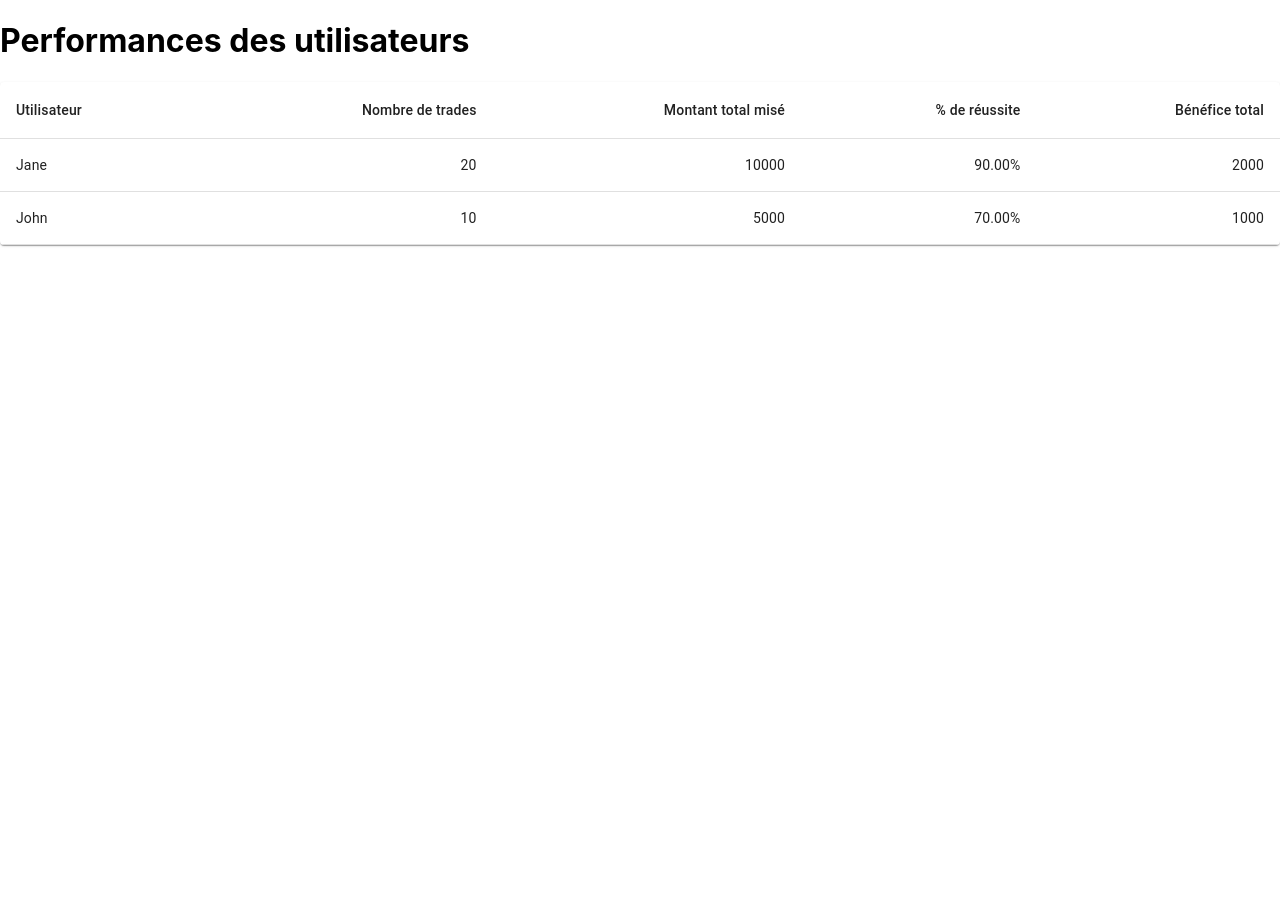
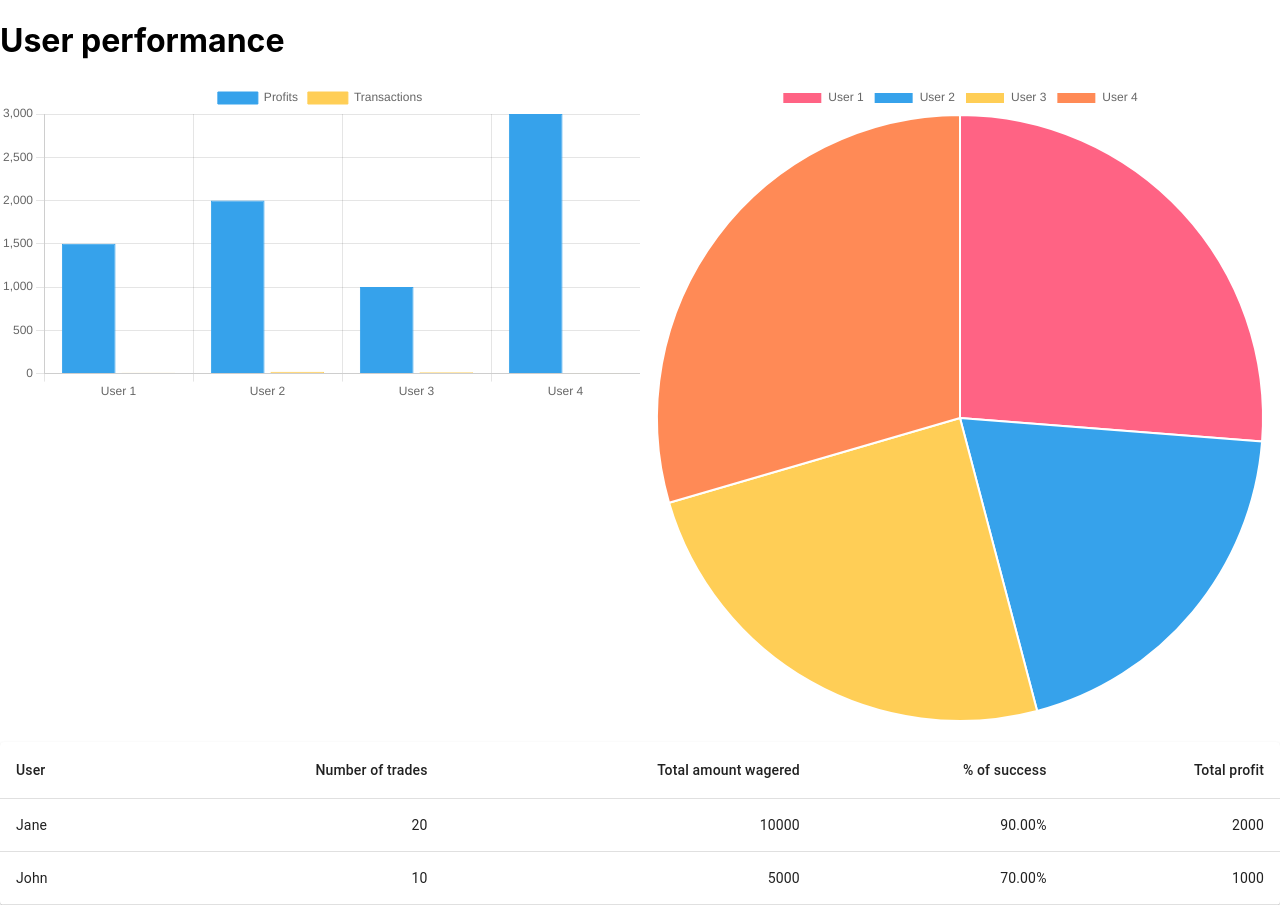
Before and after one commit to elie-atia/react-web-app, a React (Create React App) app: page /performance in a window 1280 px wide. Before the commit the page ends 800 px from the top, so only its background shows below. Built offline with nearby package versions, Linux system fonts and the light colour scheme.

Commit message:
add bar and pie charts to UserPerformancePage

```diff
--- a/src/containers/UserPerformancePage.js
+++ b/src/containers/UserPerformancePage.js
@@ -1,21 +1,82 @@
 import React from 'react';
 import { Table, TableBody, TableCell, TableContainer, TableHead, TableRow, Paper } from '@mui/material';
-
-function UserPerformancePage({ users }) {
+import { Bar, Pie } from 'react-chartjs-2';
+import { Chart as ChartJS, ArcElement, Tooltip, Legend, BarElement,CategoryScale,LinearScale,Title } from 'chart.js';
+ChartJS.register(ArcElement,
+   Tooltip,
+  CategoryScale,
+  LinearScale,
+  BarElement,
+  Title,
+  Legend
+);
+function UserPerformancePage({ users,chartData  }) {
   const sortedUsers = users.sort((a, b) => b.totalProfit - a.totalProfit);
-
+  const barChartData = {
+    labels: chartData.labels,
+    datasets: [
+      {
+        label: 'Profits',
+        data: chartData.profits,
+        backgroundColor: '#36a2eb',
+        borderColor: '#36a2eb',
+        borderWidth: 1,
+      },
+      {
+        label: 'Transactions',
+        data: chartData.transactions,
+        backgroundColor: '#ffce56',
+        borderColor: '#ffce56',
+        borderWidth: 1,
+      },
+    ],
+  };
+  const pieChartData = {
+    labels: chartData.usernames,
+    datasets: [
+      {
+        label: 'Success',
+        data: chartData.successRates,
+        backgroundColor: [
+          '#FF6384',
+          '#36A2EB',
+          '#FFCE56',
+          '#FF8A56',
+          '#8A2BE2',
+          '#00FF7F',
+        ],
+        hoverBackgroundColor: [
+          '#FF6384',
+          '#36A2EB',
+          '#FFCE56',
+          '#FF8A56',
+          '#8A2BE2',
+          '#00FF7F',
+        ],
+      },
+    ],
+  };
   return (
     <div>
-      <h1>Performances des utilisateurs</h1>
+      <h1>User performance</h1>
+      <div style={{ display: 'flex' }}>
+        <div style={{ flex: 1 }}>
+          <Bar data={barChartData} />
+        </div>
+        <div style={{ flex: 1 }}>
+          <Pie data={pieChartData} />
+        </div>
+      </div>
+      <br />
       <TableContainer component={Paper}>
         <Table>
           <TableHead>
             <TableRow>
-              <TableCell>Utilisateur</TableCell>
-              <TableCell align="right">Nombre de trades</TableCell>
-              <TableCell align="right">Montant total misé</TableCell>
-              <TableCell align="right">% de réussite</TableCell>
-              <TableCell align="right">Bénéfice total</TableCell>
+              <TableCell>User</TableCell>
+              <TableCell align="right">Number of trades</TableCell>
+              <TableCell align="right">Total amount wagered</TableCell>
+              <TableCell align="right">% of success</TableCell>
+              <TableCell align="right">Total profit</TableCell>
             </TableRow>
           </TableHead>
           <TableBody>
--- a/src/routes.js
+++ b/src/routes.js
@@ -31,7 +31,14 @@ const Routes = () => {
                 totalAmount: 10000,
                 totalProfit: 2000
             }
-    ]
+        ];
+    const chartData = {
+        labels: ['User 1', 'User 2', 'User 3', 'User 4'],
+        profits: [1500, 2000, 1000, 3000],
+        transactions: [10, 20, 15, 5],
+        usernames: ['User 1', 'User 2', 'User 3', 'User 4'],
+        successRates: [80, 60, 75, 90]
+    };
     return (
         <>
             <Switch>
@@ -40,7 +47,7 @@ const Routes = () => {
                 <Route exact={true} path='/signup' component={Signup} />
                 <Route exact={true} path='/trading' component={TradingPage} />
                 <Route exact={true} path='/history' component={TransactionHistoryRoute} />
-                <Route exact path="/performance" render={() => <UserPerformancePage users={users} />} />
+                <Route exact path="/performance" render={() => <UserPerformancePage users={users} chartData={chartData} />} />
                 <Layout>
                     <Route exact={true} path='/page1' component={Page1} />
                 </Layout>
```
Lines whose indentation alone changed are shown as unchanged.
━━━━━━━━━━━━━━━━
_The problem_. All of the lines above must be printed again exactly, and no picture may appear in the copy.

_Written response_.
Before and after one commit to elie-atia/react-web-app, a React (Create React App) app: page /performance in a window 1280 px wide. Before the commit the page ends 800 px from the top, so only its background shows below. Built offline with nearby package versions, Linux system fonts and the light colour scheme.

Commit message:
add bar and pie charts to UserPerformancePage

```diff
--- a/src/containers/UserPerformancePage.js
+++ b/src/containers/UserPerformancePage.js
@@ -1,21 +1,82 @@
 import React from 'react';
 import { Table, TableBody, TableCell, TableContainer, TableHead, TableRow, Paper } from '@mui/material';
-
-function UserPerformancePage({ users }) {
+import { Bar, Pie } from 'react-chartjs-2';
+import { Chart as ChartJS, ArcElement, Tooltip, Legend, BarElement,CategoryScale,LinearScale,Title } from 'chart.js';
+ChartJS.register(ArcElement,
+   Tooltip,
+  CategoryScale,
+  LinearScale,
+  BarElement,
+  Title,
+  Legend
+);
+function UserPerformancePage({ users,chartData  }) {
   const sortedUsers = users.sort((a, b) => b.totalProfit - a.totalProfit);
-
+  const barChartData = {
+    labels: chartData.labels,
+    datasets: [
+      {
+        label: 'Profits',
+        data: chartData.profits,
+        backgroundColor: '#36a2eb',
+        borderColor: '#36a2eb',
+        borderWidth: 1,
+      },
+      {
+        label: 'Transactions',
+        data: chartData.transactions,
+        backgroundColor: '#ffce56',
+        borderColor: '#ffce56',
+        borderWidth: 1,
+      },
+    ],
+  };
+  const pieChartData = {
+    labels: chartData.usernames,
+    datasets: [
+      {
+        label: 'Success',
+        data: chartData.successRates,
+        backgroundColor: [
+          '#FF6384',
+          '#36A2EB',
+          '#FFCE56',
+          '#FF8A56',
+          '#8A2BE2',
+          '#00FF7F',
+        ],
+        hoverBackgroundColor: [
+          '#FF6384',
+          '#36A2EB',
+          '#FFCE56',
+          '#FF8A56',
+          '#8A2BE2',
+          '#00FF7F',
+        ],
+      },
+    ],
+  };
   return (
     <div>
-      <h1>Performances des utilisateurs</h1>
+      <h1>User performance</h1>
+      <div style={{ display: 'flex' }}>
+        <div style={{ flex: 1 }}>
+          <Bar data={barChartData} />
+        </div>
+        <div style={{ flex: 1 }}>
+          <Pie data={pieChartData} />
+        </div>
+      </div>
+      <br />
       <TableContainer component={Paper}>
         <Table>
           <TableHead>
             <TableRow>
-              <TableCell>Utilisateur</TableCell>
-              <TableCell align="right">Nombre de trades</TableCell>
-              <TableCell align="right">Montant total misé</TableCell>
-              <TableCell align="right">% de réussite</TableCell>
-              <TableCell align="right">Bénéfice total</TableCell>
+              <TableCell>User</TableCell>
+              <TableCell align="right">Number of trades</TableCell>
+              <TableCell align="right">Total amount wagered</TableCell>
+              <TableCell align="right">% of success</TableCell>
+              <TableCell align="right">Total profit</TableCell>
             </TableRow>
           </TableHead>
           <TableBody>
--- a/src/routes.js
+++ b/src/routes.js
@@ -31,7 +31,14 @@ const Routes = () => {
                 totalAmount: 10000,
                 totalProfit: 2000
             }
-    ]
+        ];
+    const chartData = {
+        labels: ['User 1', 'User 2', 'User 3', 'User 4'],
+        profits: [1500, 2000, 1000, 3000],
+        transactions: [10, 20, 15, 5],
+        usernames: ['User 1', 'User 2', 'User 3', 'User 4'],
+        successRates: [80, 60, 75, 90]
+    };
     return (
         <>
             <Switch>
@@ -40,7 +47,7 @@ const Routes = () => {
                 <Route exact={true} path='/signup' component={Signup} />
                 <Route exact={true} path='/trading' component={TradingPage} />
                 <Route exact={true} path='/history' component={TransactionHistoryRoute} />
-                <Route exact path="/performance" render={() => <UserPerformancePage users={users} />} />
+                <Route exact path="/performance" render={() => <UserPerformancePage users={users} chartData={chartData} />} />
                 <Layout>
                     <Route exact={true} path='/page1' component={Page1} />
                 </Layout>
```
Lines whose indentation alone changed are shown as unchanged.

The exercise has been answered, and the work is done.